Web document revisions
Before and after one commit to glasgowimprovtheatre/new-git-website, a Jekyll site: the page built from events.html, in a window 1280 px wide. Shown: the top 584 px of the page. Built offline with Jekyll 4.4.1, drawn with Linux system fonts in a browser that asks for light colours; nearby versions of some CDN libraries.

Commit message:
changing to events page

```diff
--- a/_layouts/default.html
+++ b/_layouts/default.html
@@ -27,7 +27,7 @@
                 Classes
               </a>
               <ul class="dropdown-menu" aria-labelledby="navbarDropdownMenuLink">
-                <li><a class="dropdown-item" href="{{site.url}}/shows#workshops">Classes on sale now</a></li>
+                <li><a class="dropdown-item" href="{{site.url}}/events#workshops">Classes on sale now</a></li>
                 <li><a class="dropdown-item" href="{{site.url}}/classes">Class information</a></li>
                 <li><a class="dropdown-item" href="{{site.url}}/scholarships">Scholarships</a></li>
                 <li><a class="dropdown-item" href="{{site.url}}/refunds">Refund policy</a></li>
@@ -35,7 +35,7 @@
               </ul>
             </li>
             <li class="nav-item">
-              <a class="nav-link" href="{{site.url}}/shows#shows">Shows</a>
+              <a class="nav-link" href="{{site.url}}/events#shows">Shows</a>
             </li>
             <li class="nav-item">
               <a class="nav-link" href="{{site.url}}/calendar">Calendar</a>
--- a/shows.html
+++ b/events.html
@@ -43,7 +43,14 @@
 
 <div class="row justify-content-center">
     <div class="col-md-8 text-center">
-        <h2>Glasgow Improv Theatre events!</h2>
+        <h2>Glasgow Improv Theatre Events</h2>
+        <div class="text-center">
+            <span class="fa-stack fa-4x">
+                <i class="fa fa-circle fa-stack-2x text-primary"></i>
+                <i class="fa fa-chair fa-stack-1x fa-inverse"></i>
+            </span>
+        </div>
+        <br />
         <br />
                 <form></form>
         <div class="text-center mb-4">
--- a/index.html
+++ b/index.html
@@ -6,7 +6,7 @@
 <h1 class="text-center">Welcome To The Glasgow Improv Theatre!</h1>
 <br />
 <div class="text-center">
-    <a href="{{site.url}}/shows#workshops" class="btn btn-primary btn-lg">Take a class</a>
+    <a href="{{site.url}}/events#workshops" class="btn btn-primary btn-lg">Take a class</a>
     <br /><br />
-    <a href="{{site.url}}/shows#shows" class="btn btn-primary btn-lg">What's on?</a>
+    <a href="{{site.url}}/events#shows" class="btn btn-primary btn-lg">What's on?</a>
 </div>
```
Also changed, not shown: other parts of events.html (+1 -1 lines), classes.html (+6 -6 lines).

• _EXERCISE REQUIREMENTS_
Write out the records in full, word for word.

• _WORKED SOLUTION_
Before and after one commit to glasgowimprovtheatre/new-git-website, a Jekyll site: the page built from events.html, in a window 1280 px wide. Shown: the top 584 px of the page. Built offline with Jekyll 4.4.1, drawn with Linux system fonts in a browser that asks for light colours; nearby versions of some CDN libraries.

Commit message:
changing to events page

```diff
--- a/_layouts/default.html
+++ b/_layouts/default.html
@@ -27,7 +27,7 @@
                 Classes
               </a>
               <ul class="dropdown-menu" aria-labelledby="navbarDropdownMenuLink">
-                <li><a class="dropdown-item" href="{{site.url}}/shows#workshops">Classes on sale now</a></li>
+                <li><a class="dropdown-item" href="{{site.url}}/events#workshops">Classes on sale now</a></li>
                 <li><a class="dropdown-item" href="{{site.url}}/classes">Class information</a></li>
                 <li><a class="dropdown-item" href="{{site.url}}/scholarships">Scholarships</a></li>
                 <li><a class="dropdown-item" href="{{site.url}}/refunds">Refund policy</a></li>
@@ -35,7 +35,7 @@
               </ul>
             </li>
             <li class="nav-item">
-              <a class="nav-link" href="{{site.url}}/shows#shows">Shows</a>
+              <a class="nav-link" href="{{site.url}}/events#shows">Shows</a>
             </li>
             <li class="nav-item">
               <a class="nav-link" href="{{site.url}}/calendar">Calendar</a>
--- a/shows.html
+++ b/events.html
@@ -43,7 +43,14 @@
 
 <div class="row justify-content-center">
     <div class="col-md-8 text-center">
-        <h2>Glasgow Improv Theatre events!</h2>
+        <h2>Glasgow Improv Theatre Events</h2>
+        <div class="text-center">
+            <span class="fa-stack fa-4x">
+                <i class="fa fa-circle fa-stack-2x text-primary"></i>
+                <i class="fa fa-chair fa-stack-1x fa-inverse"></i>
+            </span>
+        </div>
+        <br />
         <br />
                 <form></form>
         <div class="text-center mb-4">
--- a/index.html
+++ b/index.html
@@ -6,7 +6,7 @@
 <h1 class="text-center">Welcome To The Glasgow Improv Theatre!</h1>
 <br />
 <div class="text-center">
-    <a href="{{site.url}}/shows#workshops" class="btn btn-primary btn-lg">Take a class</a>
+    <a href="{{site.url}}/events#workshops" class="btn btn-primary btn-lg">Take a class</a>
     <br /><br />
-    <a href="{{site.url}}/shows#shows" class="btn btn-primary btn-lg">What's on?</a>
+    <a href="{{site.url}}/events#shows" class="btn btn-primary btn-lg">What's on?</a>
 </div>
```
Also changed, not shown: other parts of events.html (+1 -1 lines), classes.html (+6 -6 lines).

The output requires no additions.